• _DESCRIPTION OF THE TASK_
If a line below contains the string "webkit", copy it out.

(DATASET CONTENT)

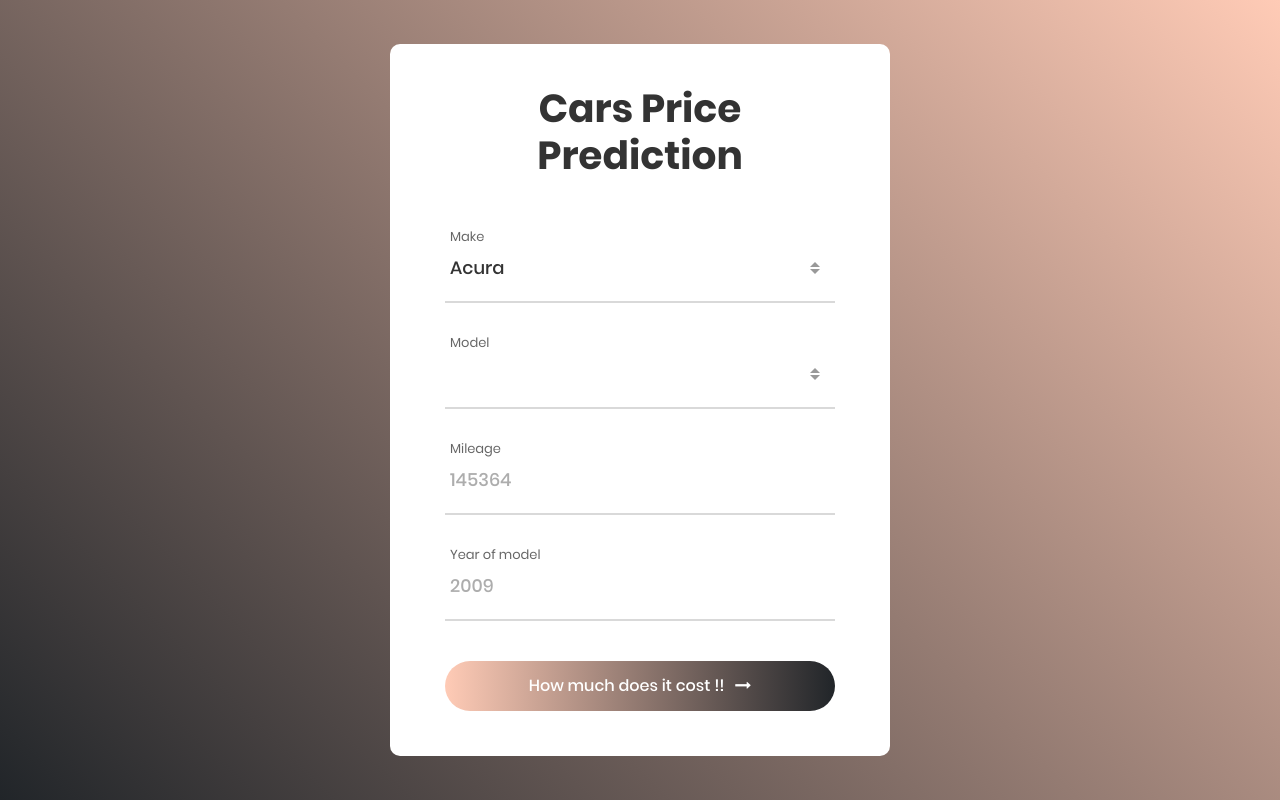
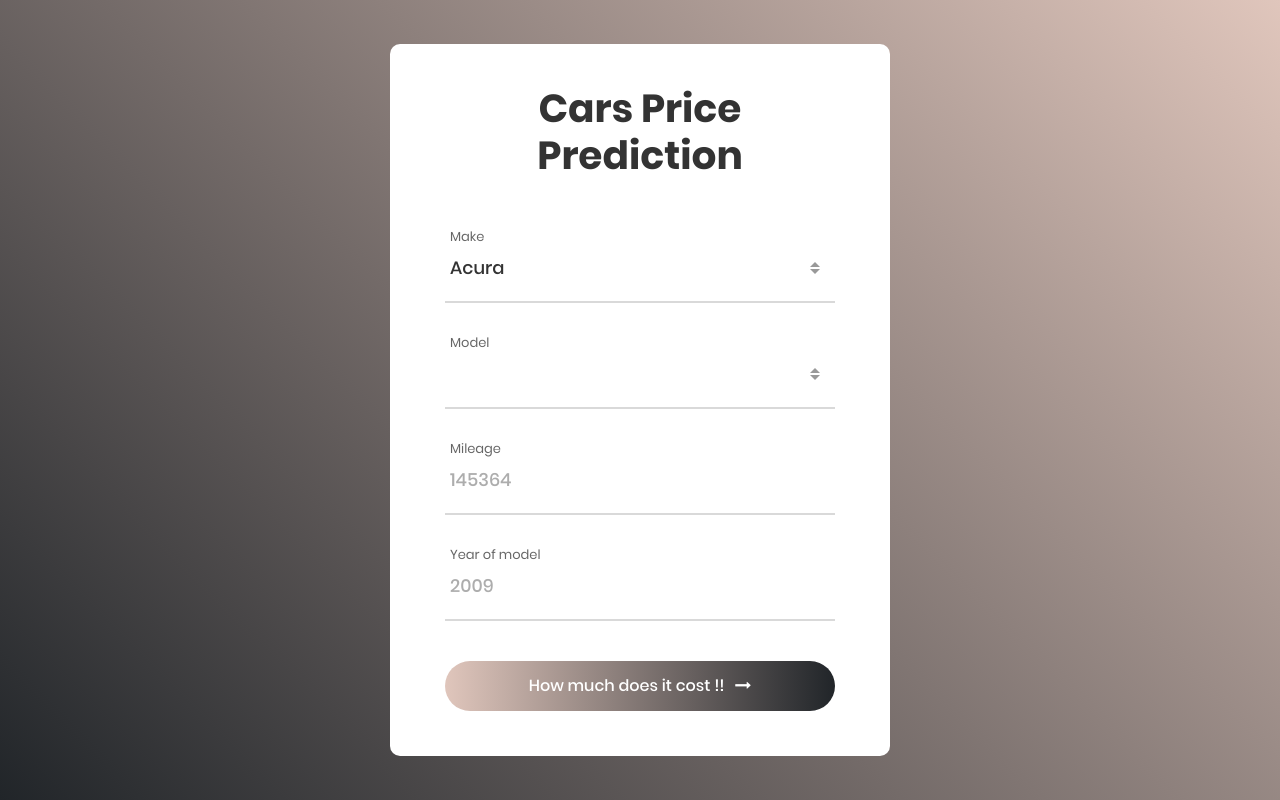
Before and after one commit to MuhammadElsayed/dream-ride-predict-price, a Flask app: page / in a window 1280 px wide. Run offline with Flask 2, Linux system fonts and the light colour scheme; parts of the project's set-up code (start-up, migrations or seed data) failed here and were passed over; some libraries are stand-ins or nearby versions.

Commit message:
updating styles

```diff
--- a/static/css/main.css
+++ b/static/css/main.css
@@ -158,10 +158,10 @@ iframe {
   align-items: center;
   padding: 15px;
   background: #a64bf4;
-  background: -webkit-linear-gradient(45deg, #212529, #ffcbb6);
-  background: -o-linear-gradient(45deg, #212529, #ffcbb6);
-  background: -moz-linear-gradient(45deg, #212529, #ffcbb6);
-  background: linear-gradient(45deg, #212529, #ffcbb6);
+  background: -webkit-linear-gradient(45deg, #212529, #e0c6bc);
+  background: -o-linear-gradient(45deg, #212529, #e0c6bc);
+  background: -moz-linear-gradient(45deg, #212529, #e0c6bc);
+  background: linear-gradient(45deg, #212529, #e0c6bc);
 
 }
 
@@ -302,10 +302,10 @@ textarea.input100 {
   width: 300%;
   height: 100%;
   background: #a64bf4;
-  background: -webkit-linear-gradient(left, #212529, #ffcbb6, #212529, #ffcbb6);
-  background: -o-linear-gradient(left, #212529, #ffcbb6, #212529, #ffcbb6);
-  background: -moz-linear-gradient(left, #212529, #ffcbb6, #212529, #ffcbb6);
-  background: linear-gradient(left, #212529, #ffcbb6, #212529, #ffcbb6);
+  background: -webkit-linear-gradient(left, #212529, #e0c6bc, #212529, #e0c6bc);
+  background: -o-linear-gradient(left, #212529, #e0c6bc, #212529, #e0c6bc);
+  background: -moz-linear-gradient(left, #212529, #e0c6bc, #212529, #e0c6bc);
+  background: linear-gradient(left, #212529, #e0c6bc, #212529, #e0c6bc);
   top: 0;
   left: -100%;
 
@@ -529,19 +529,19 @@ textarea.input100 {
 
 .select2-container .select2-results__option[aria-selected="true"] {
   background: #a64bf4;
-  background: -webkit-linear-gradient(right, #212529, #ffcbb6);
-  background: -o-linear-gradient(right, #212529, #ffcbb6);
-  background: -moz-linear-gradient(right, #212529, #ffcbb6);
-  background: linear-gradient(right, #212529, #ffcbb6);
+  background: -webkit-linear-gradient(right, #212529, #e0c6bc);
+  background: -o-linear-gradient(right, #212529, #e0c6bc);
+  background: -moz-linear-gradient(right, #212529, #e0c6bc);
+  background: linear-gradient(right, #212529, #e0c6bc);
   color: white;
 }
 
 .select2-container .select2-results__option--highlighted[aria-selected] {
   background: #a64bf4;
-  background: -webkit-linear-gradient(right, #212529, #ffcbb6);
-  background: -o-linear-gradient(right, #212529, #ffcbb6);
-  background: -moz-linear-gradient(right, #212529, #ffcbb6);
-  background: linear-gradient(right, #212529, #ffcbb6);
+  background: -webkit-linear-gradient(right, #212529, #e0c6bc);
+  background: -o-linear-gradient(right, #212529, #e0c6bc);
+  background: -moz-linear-gradient(right, #212529, #e0c6bc);
+  background: linear-gradient(right, #212529, #e0c6bc);
   color: white;
 }
 
```
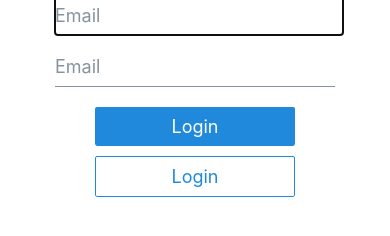
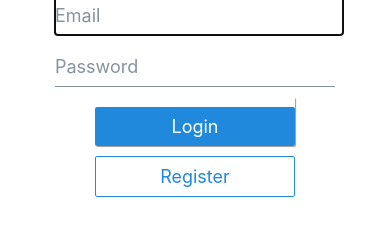
Before and after one commit to Nidhish-07/UChatFun, a React Native app: screen /Login in a window 390 px wide. Shown: the part 408-644 px from the top of the page. Built offline with nearby package versions, Linux system fonts and the light colour scheme; no server answers.

Commit message:
Firebase login and register added

```diff
--- a/firebase.js
+++ b/firebase.ts
@@ -1,6 +1,10 @@
 // Import the functions you need from the SDKs you need
 import { initializeApp } from "firebase/app";
 import { getAnalytics } from "firebase/analytics";
+import firebase from "firebase/app";
+import { getFirestore } from "firebase/firestore";
+import { getAuth } from "firebase/auth";
+
 // TODO: Add SDKs for Firebase products that you want to use
 // https://firebase.google.com/docs/web/setup#available-libraries
 
@@ -13,9 +17,20 @@ const firebaseConfig = {
   storageBucket: "chat-app-724bf.appspot.com",
   messagingSenderId: "293671707551",
   appId: "1:293671707551:web:2b0fbaf556711666db53aa",
-  measurementId: "G-D388XLFMEL"
+  measurementId: "G-D388XLFMEL",
 };
 
 // Initialize Firebase
-const app = initializeApp(firebaseConfig);
+
+let app;
+
+if (firebase.getApps().length === 0) {
+  app = initializeApp(firebaseConfig);
+} else {
+  app = firebase.getApp();
+}
+
+export const db = getFirestore(app);
+export const auth = getAuth(app);
+
 const analytics = getAnalytics(app);
--- /dev/null
+++ b/screens/HomeScreen.tsx
@@ -0,0 +1,16 @@
+import { StyleSheet, Text, View } from 'react-native'
+import React from 'react'
+
+type Props = {}
+
+const HomeScreen = (props: Props) => {
+  return (
+    <View>
+      <Text>HomeScreen</Text>
+    </View>
+  )
+}
+
+export default HomeScreen
+
+const styles = StyleSheet.create({})
--- a/screens/LoginScreen.tsx
+++ b/screens/LoginScreen.tsx
@@ -2,12 +2,28 @@ import { StyleSheet, Text, View, KeyboardAvoidingView } from "react-native";
 import React from "react";
 import { Button, Input, Image } from "@rneui/themed";
 import { StatusBar } from "expo-status-bar";
+import { useNavigation } from "@react-navigation/native";
+import { NativeStackScreenProps } from "@react-navigation/native-stack";
+import { StackParamsList } from "../navigation/types";
+import { onAuthStateChanged } from "firebase/auth";
+import { auth } from "../firebase.js";
 
 type Props = {};
 
-const LoginScreen = (props: Props) => {
+type NavProps = NativeStackScreenProps<StackParamsList>;
+const LoginScreen = ({ navigation }: NavProps) => {
   const [email, setEmail] = React.useState<string>("");
   const [password, setPassword] = React.useState<string>("");
+
+  React.useEffect(() => {
+    const unsubscribe=onAuthStateChanged(auth, (authUser) => {
+      if (authUser) {
+        navigation.replace("Home");
+      }
+    });
+
+    return unsubscribe
+  }, []);
 
   const signIn = () => {};
   return (
@@ -23,21 +39,28 @@ const LoginScreen = (props: Props) => {
           autoFocus
           textContentType="emailAddress"
           value={email}
-          onChangeText={(text) => setEmail(text)}
+          onChangeText={(text: string) => setEmail(text)}
         />
         <Input
-          placeholder="Email"
+          placeholder="Password"
           secureTextEntry
           textContentType="password"
           value={password}
-          onChangeText={(text) => setPassword(text)}
+          onChangeText={(text: string) => setPassword(text)}
         />
       </View>
-      <Button title={"Login"} style={styles.button} onPress={signIn}>
+      <Button title={"Login"} style={styles.button} onPress={signIn} raised>
         Login
       </Button>
-      <Button title={"Register"} type="outline" style={styles.button}>
-        Login
+      <Button
+        title={"Register"}
+        type="outline"
+        style={styles.button}
+        onPress={() => {
+          return navigation.navigate("Register");
+        }}
+      >
+        Register
       </Button>
       <View style={{ height: 100 }}></View>
     </KeyboardAvoidingView>
```
Also changed, not shown: screens/Login.tsx (deleted, +0 -16 lines), 1 other file (tests, documents, lock files or other folders).
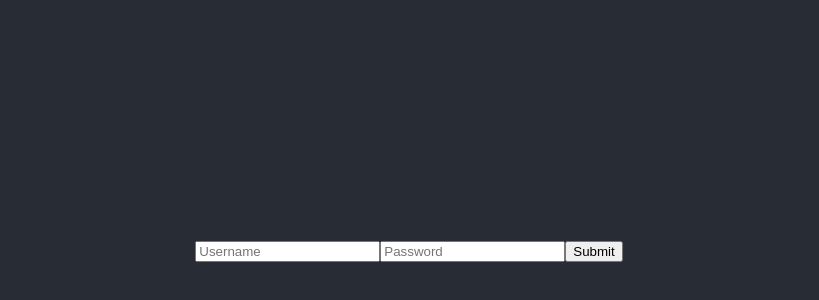
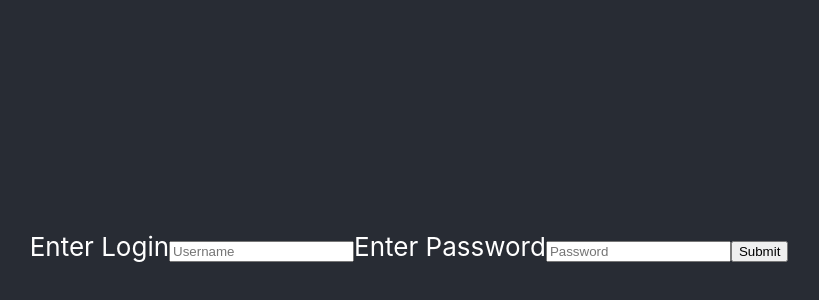
Before and after one commit to BuildWeek-KidsFly/kids-frontend, a React (Create React App) app in the folder kidsfly/: page / in a window 1280 px wide. Shown: the part 154-454 px from the top of the page, without its empty margins (231-1050 px from the left). Built offline with nearby package versions, Linux system fonts and the light colour scheme.

Commit message:
small update to basic form

```diff
--- a/kidsfly/src/Register/Login.js
+++ b/kidsfly/src/Register/Login.js
@@ -22,10 +22,12 @@ const Login = ({ values, errors, touched, status }) => {
   return (
     <div className="login-form">
       <Form>
+          Enter Login
         <Field type="text" name="username" placeholder="Username" />
         {touched.username && errors.username && (
           <p className="errors">{errors.username}</p>
         )}
+        Enter Password
         <Field type="password" name="password" placeholder="Password" />
         {touched.password && errors.password && <p className="errors">{errors.password}</p>}
         <button>Submit</button>
```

(End DATASET CONTENT)

• _RESULT BELOW_
-  background: -webkit-linear-gradient(45deg, #212529, #ffcbb6);
+  background: -webkit-linear-gradient(45deg, #212529, #e0c6bc);
-  background: -webkit-linear-gradient(left, #212529, #ffcbb6, #212529, #ffcbb6);
+  background: -webkit-linear-gradient(left, #212529, #e0c6bc, #212529, #e0c6bc);
-  background: -webkit-linear-gradient(right, #212529, #ffcbb6);
+  background: -webkit-linear-gradient(right, #212529, #e0c6bc);
-  background: -webkit-linear-gradient(right, #212529, #ffcbb6);
+  background: -webkit-linear-gradient(right, #212529, #e0c6bc);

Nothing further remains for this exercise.